What to produce →
In the listing below, count the lines containing the string "flows". Reply with that number only.

⟨

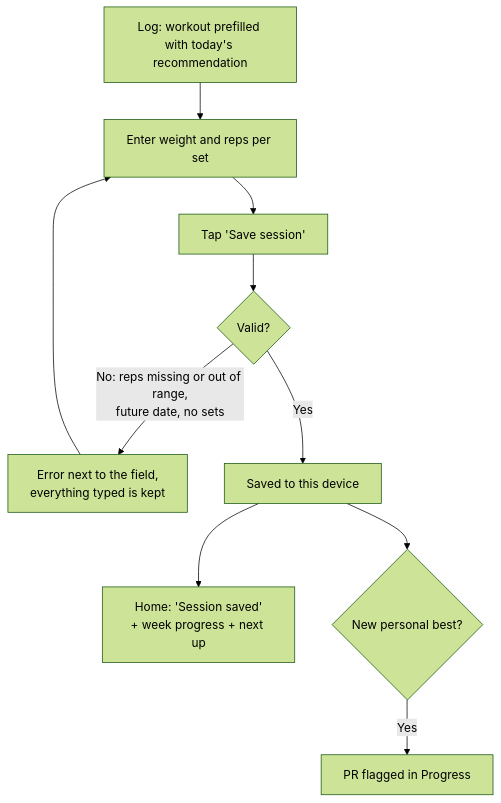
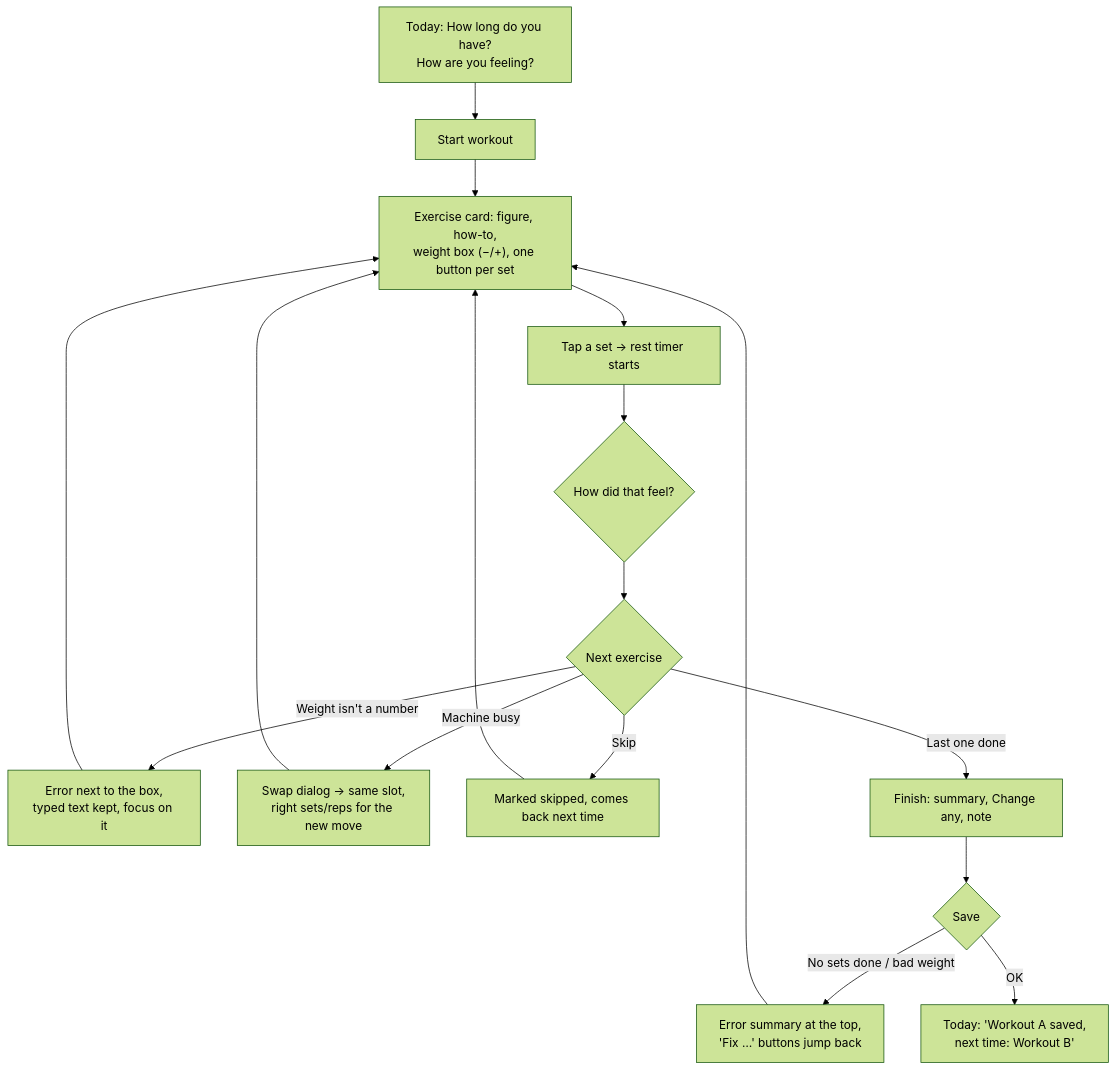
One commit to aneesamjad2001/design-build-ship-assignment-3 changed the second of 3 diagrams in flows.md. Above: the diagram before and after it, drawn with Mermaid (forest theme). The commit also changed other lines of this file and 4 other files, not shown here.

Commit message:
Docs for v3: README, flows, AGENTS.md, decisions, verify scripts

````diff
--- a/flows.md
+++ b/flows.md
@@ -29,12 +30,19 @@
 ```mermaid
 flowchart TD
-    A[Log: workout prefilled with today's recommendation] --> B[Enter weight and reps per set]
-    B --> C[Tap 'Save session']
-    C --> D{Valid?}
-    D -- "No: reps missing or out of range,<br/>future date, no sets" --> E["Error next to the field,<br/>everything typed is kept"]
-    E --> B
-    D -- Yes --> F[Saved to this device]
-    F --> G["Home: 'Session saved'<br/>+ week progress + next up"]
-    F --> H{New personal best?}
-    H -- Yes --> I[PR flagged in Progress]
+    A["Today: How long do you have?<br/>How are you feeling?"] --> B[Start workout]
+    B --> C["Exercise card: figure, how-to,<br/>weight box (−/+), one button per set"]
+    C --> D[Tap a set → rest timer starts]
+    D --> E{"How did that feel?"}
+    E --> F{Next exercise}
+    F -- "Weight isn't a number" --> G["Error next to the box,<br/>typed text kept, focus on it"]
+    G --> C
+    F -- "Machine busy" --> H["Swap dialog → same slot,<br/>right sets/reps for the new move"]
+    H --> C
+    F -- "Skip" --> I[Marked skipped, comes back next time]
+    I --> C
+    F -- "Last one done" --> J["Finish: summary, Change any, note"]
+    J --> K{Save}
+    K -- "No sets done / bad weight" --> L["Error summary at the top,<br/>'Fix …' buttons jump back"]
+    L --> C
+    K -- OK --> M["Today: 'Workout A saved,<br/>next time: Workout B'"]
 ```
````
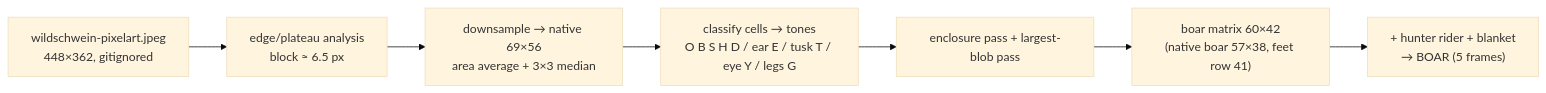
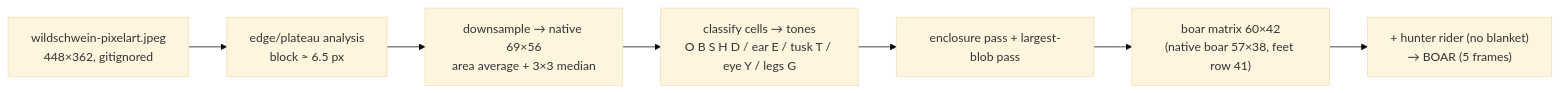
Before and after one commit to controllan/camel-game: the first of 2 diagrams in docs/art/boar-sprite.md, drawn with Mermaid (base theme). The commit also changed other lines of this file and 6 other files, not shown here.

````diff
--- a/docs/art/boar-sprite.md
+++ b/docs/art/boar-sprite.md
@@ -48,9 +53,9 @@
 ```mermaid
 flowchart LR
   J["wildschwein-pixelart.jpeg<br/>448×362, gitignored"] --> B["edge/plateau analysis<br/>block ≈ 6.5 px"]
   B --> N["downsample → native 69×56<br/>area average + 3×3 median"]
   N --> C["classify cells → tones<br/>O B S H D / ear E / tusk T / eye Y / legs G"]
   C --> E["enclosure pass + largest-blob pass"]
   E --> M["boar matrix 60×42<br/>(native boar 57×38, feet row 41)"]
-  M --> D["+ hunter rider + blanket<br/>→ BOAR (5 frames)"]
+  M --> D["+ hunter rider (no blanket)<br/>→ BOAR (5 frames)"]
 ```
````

⟩

Response →
4